HEBREWS 12:28-29
Let us be grateful for receiving a kingdom that cannot be shaken, and thus let us offer to God acceptable worship, with reverence and awe, for our God is a consuming fire.


Whether it’s with our time or money, we all express adoration and reverence toward something in our lives. The Christian embraces this fact of human existence by directing their affections toward God himself.

For the Christian, all of life is worship. 1 Corinthians 10:31 says: “whether you eat or drink, or whatever you do, do all to the glory of God.” This means that there isn’t an aspect of the Christian’s life which should not be focused on bringing glory to God, whether it’s in how we work, how we eat, or even how we play: all of this should be done to the praise of the glory of God.

At Risen Hope, this is part of what we mean when we say that we exist to know and show God. Our showing (rooted in right knowing of who God is) must manifest itself in worship, an expression of joy and reliance on the God who not only made us and sustains us every single moment of our existence, but who loved us enough to ransom us by the blood of his Son, Jesus Christ.


Music is a gift from God, yet we recognize that music should not motivate or induce worship, but rather be the means by express to our gratefulness, love, and adoration of God. And our music should be reflective of that which is most lofty, most elevated, most exalted, most noble: namely, the unchanging truth of God. And though we strive for excellence, the motivation of our singing is not simply to make beautiful sounds—our motivation must be God’s truth or it ceases to be worship.

Astonishingly, music always has, and always will occupy the people of God, whether in the ancient past (Exodus 15) or in an unending future (Revelation 5). Therefore, recognizing that we are anchored with our fellow believers throughout all time, we want our music to align with the fruits of God’s Spirit (Galatians 5:22-23) and the qualities of befitting those redeemed by God (Philippians 4:8).

When we select the music we choose to sing on a given Sunday morning, we obviously desire that it reflects intelligence, quality, dignity, excellence, but our overriding conviction is that it clearly communicates the gospel of Jesus Christ and God’s unparalleled nature and truth. We place an irreplaceable value on our music’s theology and biblical soundness., desiring that our music have substantial, theologically rich, and biblically faithful lyrics.


Every Sunday we gather together as a church to worship God and nearly everything we do as a body on a given Sunday is worship, whether it’s the reading of a psalm, a liturgical reading, the preaching and receiving of God’s word, or even prayerful words of supplication and adulation. All of this is worship, because worship is simply acknowledging God to be who he is revealed to be in the Bible. Worship is acknowledging what God has done; and in particular, that he has saved us, redeemed us, and given us eternal life. At its heart, it is the visible expression of gratitude to God.

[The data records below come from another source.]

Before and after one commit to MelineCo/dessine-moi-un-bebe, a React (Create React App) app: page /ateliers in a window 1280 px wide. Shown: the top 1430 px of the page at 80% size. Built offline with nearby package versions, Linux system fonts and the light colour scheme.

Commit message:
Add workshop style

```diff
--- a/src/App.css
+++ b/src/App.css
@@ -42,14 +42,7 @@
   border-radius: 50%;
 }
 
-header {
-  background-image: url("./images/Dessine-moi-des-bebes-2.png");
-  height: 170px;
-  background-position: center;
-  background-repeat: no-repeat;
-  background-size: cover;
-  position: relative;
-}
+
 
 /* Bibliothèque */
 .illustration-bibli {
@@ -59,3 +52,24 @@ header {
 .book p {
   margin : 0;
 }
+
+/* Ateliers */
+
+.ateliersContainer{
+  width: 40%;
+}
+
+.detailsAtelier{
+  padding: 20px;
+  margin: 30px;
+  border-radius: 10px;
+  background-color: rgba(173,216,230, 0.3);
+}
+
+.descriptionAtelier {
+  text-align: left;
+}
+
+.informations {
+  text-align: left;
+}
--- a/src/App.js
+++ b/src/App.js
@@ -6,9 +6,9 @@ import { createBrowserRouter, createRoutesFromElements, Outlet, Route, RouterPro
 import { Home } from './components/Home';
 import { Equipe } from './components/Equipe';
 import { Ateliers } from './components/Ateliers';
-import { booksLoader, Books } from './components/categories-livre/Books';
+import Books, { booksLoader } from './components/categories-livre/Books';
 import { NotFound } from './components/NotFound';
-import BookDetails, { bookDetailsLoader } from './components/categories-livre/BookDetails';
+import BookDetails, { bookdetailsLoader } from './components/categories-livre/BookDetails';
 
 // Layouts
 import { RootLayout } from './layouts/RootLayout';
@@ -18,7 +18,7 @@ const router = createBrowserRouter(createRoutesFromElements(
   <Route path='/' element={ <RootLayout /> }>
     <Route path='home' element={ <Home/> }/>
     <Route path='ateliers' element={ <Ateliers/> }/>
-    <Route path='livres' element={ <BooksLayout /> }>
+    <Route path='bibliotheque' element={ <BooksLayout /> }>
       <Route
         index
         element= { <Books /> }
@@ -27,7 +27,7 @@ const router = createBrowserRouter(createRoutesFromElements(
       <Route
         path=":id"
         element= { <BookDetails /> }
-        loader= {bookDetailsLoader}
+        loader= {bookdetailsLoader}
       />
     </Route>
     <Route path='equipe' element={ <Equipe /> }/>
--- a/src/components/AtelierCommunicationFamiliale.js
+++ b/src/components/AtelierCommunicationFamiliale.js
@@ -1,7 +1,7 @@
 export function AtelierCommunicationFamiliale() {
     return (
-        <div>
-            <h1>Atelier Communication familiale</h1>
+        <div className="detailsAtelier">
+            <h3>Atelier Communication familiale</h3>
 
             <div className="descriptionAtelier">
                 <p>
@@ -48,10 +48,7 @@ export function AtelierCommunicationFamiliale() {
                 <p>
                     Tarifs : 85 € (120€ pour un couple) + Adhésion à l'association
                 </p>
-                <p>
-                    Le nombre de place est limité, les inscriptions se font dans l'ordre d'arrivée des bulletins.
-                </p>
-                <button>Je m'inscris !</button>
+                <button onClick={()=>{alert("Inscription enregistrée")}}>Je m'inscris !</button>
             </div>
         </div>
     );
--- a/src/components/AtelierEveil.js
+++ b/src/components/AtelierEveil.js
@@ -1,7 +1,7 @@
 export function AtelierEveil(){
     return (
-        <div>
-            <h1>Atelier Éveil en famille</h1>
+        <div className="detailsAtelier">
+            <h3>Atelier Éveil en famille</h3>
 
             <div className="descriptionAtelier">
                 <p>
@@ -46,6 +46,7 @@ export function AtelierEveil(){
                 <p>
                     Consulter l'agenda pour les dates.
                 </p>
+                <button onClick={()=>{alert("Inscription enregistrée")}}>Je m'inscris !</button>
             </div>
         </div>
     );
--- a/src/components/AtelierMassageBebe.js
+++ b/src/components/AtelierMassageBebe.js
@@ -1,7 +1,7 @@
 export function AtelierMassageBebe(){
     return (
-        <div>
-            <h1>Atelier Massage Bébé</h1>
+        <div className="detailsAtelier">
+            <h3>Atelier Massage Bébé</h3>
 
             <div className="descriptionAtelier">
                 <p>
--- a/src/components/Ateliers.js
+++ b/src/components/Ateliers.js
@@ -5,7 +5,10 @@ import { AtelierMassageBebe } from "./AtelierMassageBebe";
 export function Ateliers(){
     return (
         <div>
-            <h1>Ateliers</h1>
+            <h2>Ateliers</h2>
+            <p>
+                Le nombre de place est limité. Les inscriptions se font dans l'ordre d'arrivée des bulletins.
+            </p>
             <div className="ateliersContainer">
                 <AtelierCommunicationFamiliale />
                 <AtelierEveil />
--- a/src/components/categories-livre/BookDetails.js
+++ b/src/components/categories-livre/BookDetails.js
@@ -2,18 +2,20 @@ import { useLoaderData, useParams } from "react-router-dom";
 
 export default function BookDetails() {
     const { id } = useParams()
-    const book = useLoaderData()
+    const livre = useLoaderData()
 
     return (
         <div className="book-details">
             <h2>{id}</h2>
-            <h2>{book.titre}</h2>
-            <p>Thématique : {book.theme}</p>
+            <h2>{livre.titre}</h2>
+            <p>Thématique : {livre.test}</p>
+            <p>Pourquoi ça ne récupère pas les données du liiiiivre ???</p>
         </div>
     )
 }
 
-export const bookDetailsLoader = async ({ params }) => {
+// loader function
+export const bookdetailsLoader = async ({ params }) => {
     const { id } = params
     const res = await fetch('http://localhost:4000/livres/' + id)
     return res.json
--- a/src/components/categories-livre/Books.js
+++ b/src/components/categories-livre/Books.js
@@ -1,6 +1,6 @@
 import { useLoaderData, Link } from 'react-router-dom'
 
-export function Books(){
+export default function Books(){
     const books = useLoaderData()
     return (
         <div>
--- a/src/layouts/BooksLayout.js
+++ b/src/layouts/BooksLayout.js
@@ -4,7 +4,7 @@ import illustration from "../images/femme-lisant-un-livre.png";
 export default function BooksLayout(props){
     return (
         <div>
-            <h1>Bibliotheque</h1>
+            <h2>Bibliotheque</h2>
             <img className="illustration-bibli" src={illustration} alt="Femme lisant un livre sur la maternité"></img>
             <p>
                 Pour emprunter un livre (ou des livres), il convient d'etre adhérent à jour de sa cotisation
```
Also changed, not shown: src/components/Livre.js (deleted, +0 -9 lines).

 Jesus, in John 4:23-24, says that “the hour is coming, and is now here, when the true worshipers will worship the Father in spirit and truth, for the Father is seeking such people to worship him. God is spirit, and those who worship him must worship in spirit and truth.” What this means is that our heart is where worship ultimately begins, not in words or songs. The expression of  honor, respect, gratitude, humility, reverence, awe, love, and adoration flow from a heart that has been transformed from stone to flesh, and sees God as the highest treasure. This is worship in spirit and truth, and it is an overflow of a life devoted to the glory of God revealed in the person and work of Jesus Christ.

And though it is not exclusively worship, our singing is a critical part of every Sunday, because of Scripture’s constant refrain to do so: “Be filled with the Spirit, addressing one another in psalms and hymns and spiritual songs, singing and making melody to the Lord with your heart, giving thanks always and for everything to God the Father in the name of our Lord Jesus Christ,” (Ephesians 5:18-20) and “let the word of Christ dwell in you richly, teaching and admonishing one another in all wisdom, singing psalms and hymns and spiritual songs, with thankfulness in your hearts to God” (Colossians 3:16). Therefore, we will gladly make a joyful noise to the Lord: we will break forth in joyous song and sing praises, because our God is very good (Psalm 98:4).